St. Paul City Council members questioned Wednesday why $3.7 million in grants and loans to community projects went untouched while the city is doing the municipal equivalent of shaking sofa cushions to pay for such services as police protection and snow plowing.

"We're dying for money, and there's $3.1 million in cash sitting there," council President Kathy Lantry said to Planning and Economic Director Cecile Bedor at a budget hearing.

Lantry was referring to money designated but unspent in the St. Paul Sales Tax Revitalization (STAR) program. An additional $621,000 initially used as collateral for STAR loans also is available, bringing the figure to about $3.7 million.

The program was established by the Legislature in 1994 to disperse a percentage from the city's half-cent sales tax. The funding directives have been tweaked over the years with some $15 million now coming annually from the tax. Sixty percent goes to STAR program projects with the remainder to debt service on the RiverCentre.

The Pan Asian Village at University Avenue and N. Dale Street, with $950,000 in untouched STAR funds, is at the top of a list of dead projects with cash balances.

As unveiled in 2005, it was to be an Asian arts and cultural center with a theater and educational organizations, but what remains is the Unidale Mall with its thrift shop and cut-rate stores. The planned village was the largest of several dozen projects with cash balances that make up the $3.1 million. Council members seemed astounded at the amounts and the lack of oversight.

Council Member Pat Harris called for "zero tolerance" and for the funds for dead projects to be pulled.

Lantry repeatedly said STAR guidelines aren't being followed by the planning department, that when money goes unused for six months, the project should be brought publicly to the council for reconsideration or recension.

"We have to have a process that's public, not 'I slipped a note under Kathy's door,'" Lantry said.

Bedor said the agency needs "guidance" because STAR guidelines say the money "may" be returned, but isn't required to be. Lantry disagreed, repeatedly saying a public council action should be taken on unused funding.

She and Harris also emphasized that the money was given to groups for specific projects and it can't be redirected to something else if the original plans shift.

Council Member Dave Thune, however, said, "Frankly, projects do evolve and change. I don't think we should have some rigid policy."
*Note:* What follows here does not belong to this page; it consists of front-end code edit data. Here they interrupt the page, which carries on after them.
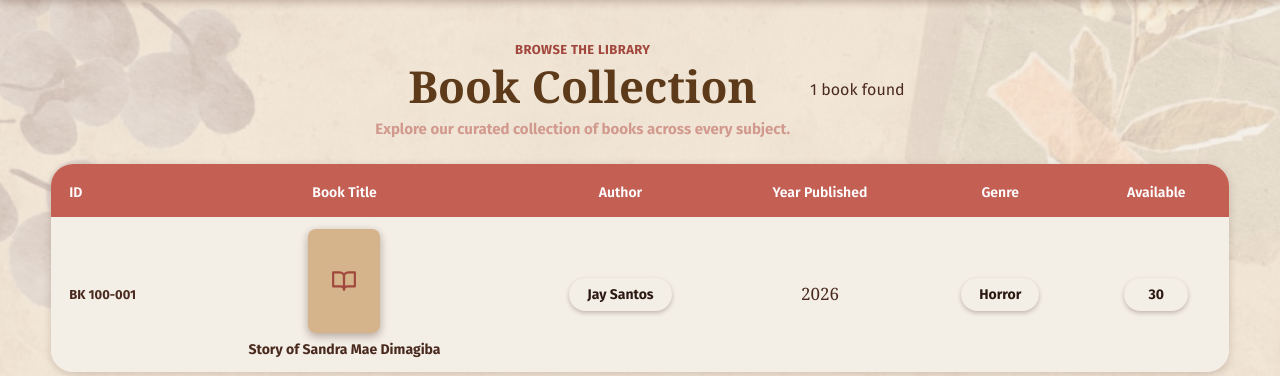
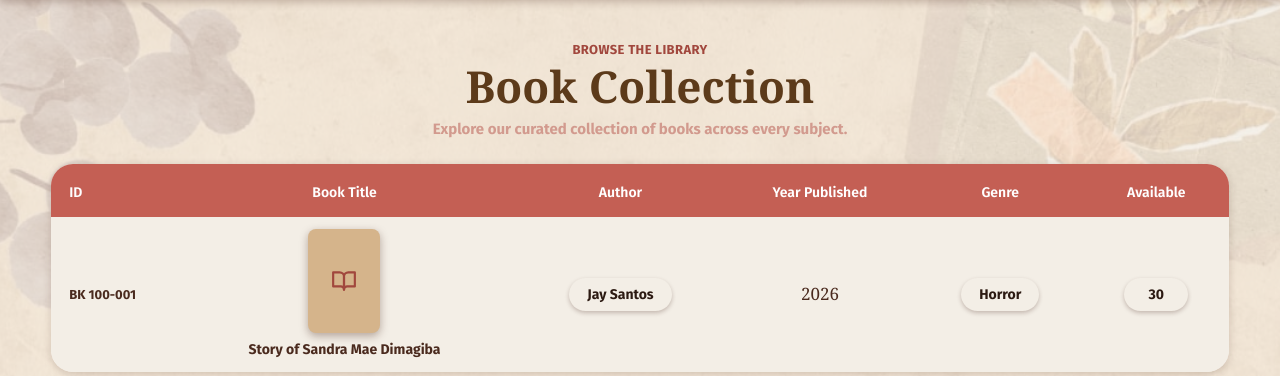
Before and after one commit to jaywendellsantos-cell/book_catalog_system, a PHP site: page /index.php in a window 1280 px wide. Shown: the part 96-472 px from the top of the page. Run offline with PHP 8.4, Linux system fonts and the light colour scheme; data comes from the database, SQL or seed files in the repository; some web fonts are replaced.

Commit message:
Remove the book counter that display on Guest page.

```diff
--- a/index.php
+++ b/index.php
@@ -274,7 +274,7 @@ page_top('', !$is_admin);
         <h1><?php echo $is_user ? 'Good Day ' . e($first) . '!' : 'Book Collection'; ?></h1>
         <p class="heading-sub">Explore our curated collection of books across every subject.</p>
     </div>
-    <span class="count-pill"><?php echo $total; ?> book<?php echo $total === 1 ? '' : 's'; ?> found</span>
+<!--    <span class="count-pill">--><?php //echo $total; ?><!-- book--><?php //echo $total === 1 ? '' : 's'; ?><!-- found</span>-->
 <?php } ?>
 </div>
 
```
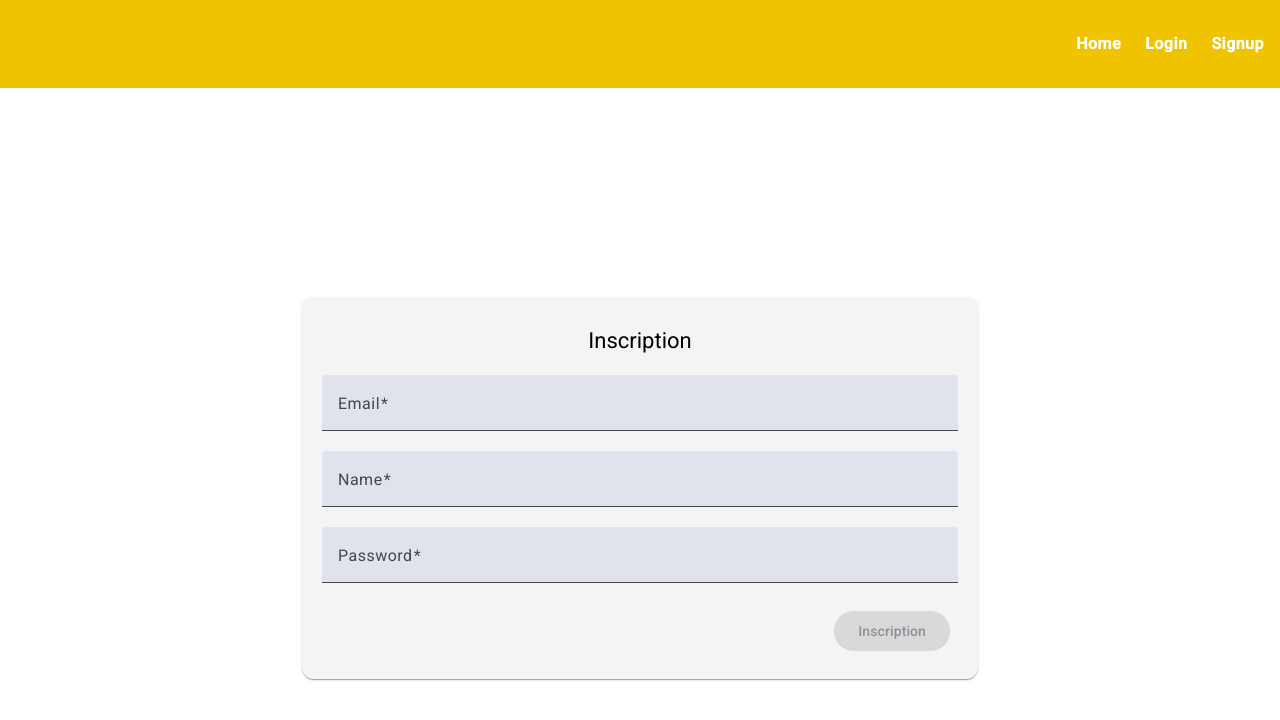
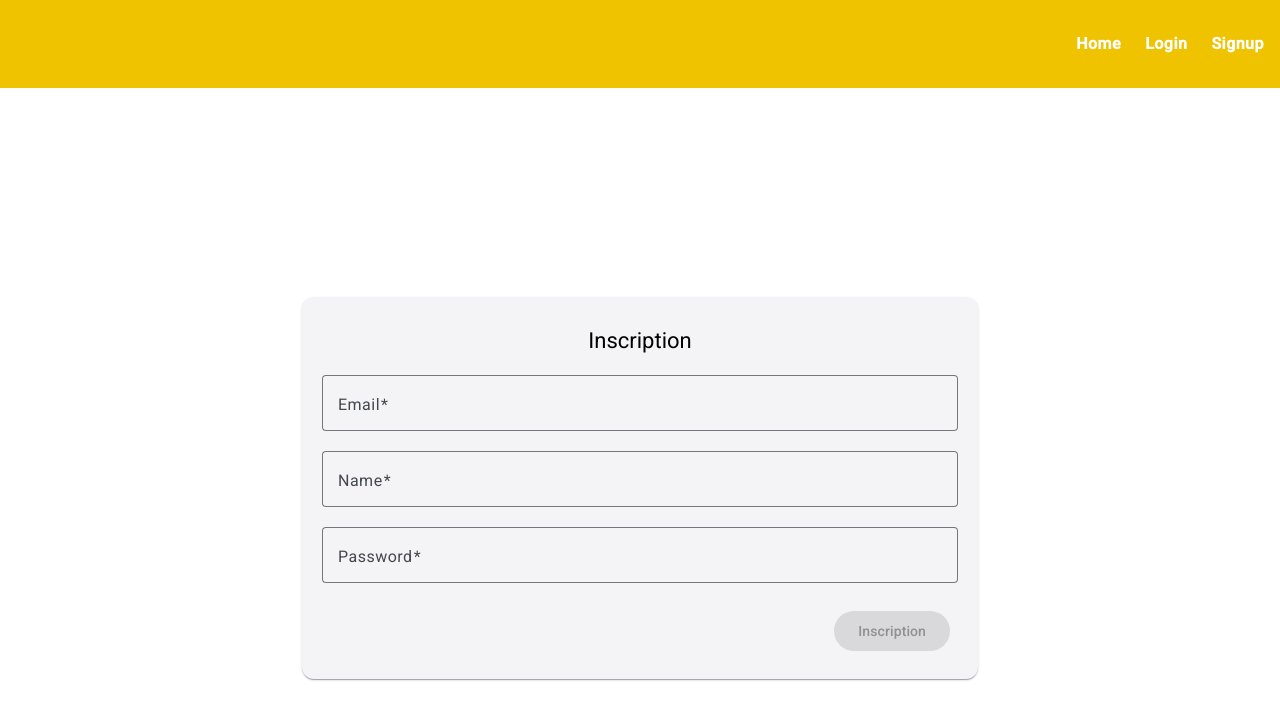
Before and after one commit to ksimali/frenchgram, an Angular app: page /signup in a window 1280 px wide. Shown: the top 720 px of the page. Built offline with nearby package versions, Linux system fonts and the light colour scheme.

Commit message:
Update signup.component template & scss

```diff
--- a/src/app/signup/signup.component.html
+++ b/src/app/signup/signup.component.html
@@ -2,17 +2,17 @@
     <mat-card>
         <mat-card-title>Inscription</mat-card-title>
         <form class="signup-form" [formGroup]="signupForm" (ngSubmit)="onSignup()">
-            <mat-form-field>
+            <mat-form-field appearance="outline">
                 <mat-label>Email</mat-label>
                 <input matInput formControlName="email" type="email" />
                 <mat-error>email required</mat-error>
             </mat-form-field>
-            <mat-form-field>
+            <mat-form-field appearance="outline">
                 <mat-label>Name</mat-label>
                 <input matInput formControlName="name" type="text" />
                 <mat-error>name required</mat-error>
             </mat-form-field>
-            <mat-form-field>
+            <mat-form-field appearance="outline">
                 <mat-label>Password</mat-label>
                 <input matInput formControlName="password" type="password">
                 <mat-error>password required</mat-error>
--- a/src/app/signup/signup.component.scss
+++ b/src/app/signup/signup.component.scss
@@ -25,8 +25,8 @@ mat-card-content{
     width: 100%;
     justify-content: flex-end;
 }
-
+/*
 .form-button{
     background-color: #f0c300;
     color: #F5F5F5;
-}
+} */
```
The five council members in attendance -- Dan Bostrom and Melvin Carter were absent -- agreed on the need for another meeting to develop a plan to get better control over the money.

Rochelle Olson • 651-925-5035 Twitter: @rochelleolson